◆ Brief ◆
When you reach the line containing "upiPayment = new UpiPayment();", begin copying, and keep copying each line exactly until the listing ends.
──────── Task data ────────
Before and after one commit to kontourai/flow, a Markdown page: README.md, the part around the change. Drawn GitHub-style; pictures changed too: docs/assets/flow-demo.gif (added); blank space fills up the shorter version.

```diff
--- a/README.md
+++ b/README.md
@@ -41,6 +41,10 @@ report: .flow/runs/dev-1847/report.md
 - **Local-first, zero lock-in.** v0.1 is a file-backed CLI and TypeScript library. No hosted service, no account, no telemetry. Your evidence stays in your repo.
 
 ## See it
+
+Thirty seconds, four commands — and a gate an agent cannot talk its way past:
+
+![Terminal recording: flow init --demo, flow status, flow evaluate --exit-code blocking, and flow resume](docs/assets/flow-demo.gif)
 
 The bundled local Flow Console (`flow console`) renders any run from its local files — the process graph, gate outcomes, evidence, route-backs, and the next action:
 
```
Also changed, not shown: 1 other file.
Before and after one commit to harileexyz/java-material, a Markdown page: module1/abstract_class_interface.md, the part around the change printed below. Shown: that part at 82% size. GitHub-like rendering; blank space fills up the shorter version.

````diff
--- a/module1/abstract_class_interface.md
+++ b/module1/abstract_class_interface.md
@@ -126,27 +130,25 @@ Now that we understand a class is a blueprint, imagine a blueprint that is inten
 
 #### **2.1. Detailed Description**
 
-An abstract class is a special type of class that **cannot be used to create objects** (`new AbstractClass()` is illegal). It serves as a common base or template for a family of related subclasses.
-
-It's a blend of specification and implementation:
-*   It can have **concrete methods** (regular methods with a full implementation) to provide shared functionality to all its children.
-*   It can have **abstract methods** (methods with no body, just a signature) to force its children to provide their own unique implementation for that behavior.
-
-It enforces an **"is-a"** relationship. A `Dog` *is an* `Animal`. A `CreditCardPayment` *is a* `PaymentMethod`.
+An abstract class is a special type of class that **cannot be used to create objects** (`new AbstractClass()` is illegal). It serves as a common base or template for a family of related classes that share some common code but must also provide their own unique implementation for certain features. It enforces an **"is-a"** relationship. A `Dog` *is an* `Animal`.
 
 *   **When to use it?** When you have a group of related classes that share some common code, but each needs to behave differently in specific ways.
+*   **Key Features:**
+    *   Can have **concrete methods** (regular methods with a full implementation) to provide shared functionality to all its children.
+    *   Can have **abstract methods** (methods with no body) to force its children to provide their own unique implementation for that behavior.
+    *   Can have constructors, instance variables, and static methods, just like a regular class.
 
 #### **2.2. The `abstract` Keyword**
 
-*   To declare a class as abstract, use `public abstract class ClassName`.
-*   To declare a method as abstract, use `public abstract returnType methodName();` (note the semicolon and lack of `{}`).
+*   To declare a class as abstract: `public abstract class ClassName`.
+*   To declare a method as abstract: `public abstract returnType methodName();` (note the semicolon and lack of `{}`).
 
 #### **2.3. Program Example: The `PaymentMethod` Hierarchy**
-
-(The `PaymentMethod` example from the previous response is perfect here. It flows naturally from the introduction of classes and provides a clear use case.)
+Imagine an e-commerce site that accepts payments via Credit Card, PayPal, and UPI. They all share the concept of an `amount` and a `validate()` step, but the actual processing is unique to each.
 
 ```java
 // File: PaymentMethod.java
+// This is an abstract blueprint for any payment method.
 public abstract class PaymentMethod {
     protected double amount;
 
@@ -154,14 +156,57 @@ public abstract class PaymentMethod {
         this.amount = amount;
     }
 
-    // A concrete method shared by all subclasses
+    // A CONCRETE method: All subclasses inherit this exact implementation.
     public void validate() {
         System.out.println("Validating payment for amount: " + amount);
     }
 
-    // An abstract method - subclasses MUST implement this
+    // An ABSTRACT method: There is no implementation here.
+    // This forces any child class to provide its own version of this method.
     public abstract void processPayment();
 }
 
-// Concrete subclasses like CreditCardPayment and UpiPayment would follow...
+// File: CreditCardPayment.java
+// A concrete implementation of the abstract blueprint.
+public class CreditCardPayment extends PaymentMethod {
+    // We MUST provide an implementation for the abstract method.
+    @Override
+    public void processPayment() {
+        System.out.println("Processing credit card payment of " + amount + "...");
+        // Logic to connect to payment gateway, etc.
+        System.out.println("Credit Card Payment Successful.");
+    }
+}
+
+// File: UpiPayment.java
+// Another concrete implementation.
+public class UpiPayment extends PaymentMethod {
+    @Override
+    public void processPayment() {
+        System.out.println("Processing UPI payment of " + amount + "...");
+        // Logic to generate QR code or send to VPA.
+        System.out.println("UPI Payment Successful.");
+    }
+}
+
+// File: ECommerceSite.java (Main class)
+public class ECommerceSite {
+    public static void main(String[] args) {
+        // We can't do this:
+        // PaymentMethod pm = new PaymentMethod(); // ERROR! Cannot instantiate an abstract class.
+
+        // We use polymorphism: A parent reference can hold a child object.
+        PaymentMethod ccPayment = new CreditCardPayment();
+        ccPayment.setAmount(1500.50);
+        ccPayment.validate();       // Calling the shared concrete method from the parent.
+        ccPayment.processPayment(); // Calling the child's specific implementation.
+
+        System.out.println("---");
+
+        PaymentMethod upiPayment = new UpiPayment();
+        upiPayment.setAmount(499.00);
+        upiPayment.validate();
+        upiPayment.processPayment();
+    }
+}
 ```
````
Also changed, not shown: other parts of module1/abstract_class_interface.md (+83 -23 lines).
────────
◆ Result of the task ◆
+        PaymentMethod upiPayment = new UpiPayment();
+        upiPayment.setAmount(499.00);
+        upiPayment.validate();
+        upiPayment.processPayment();
+    }
+}
 ```
````
Also changed, not shown: other parts of module1/abstract_class_interface.md (+83 -23 lines).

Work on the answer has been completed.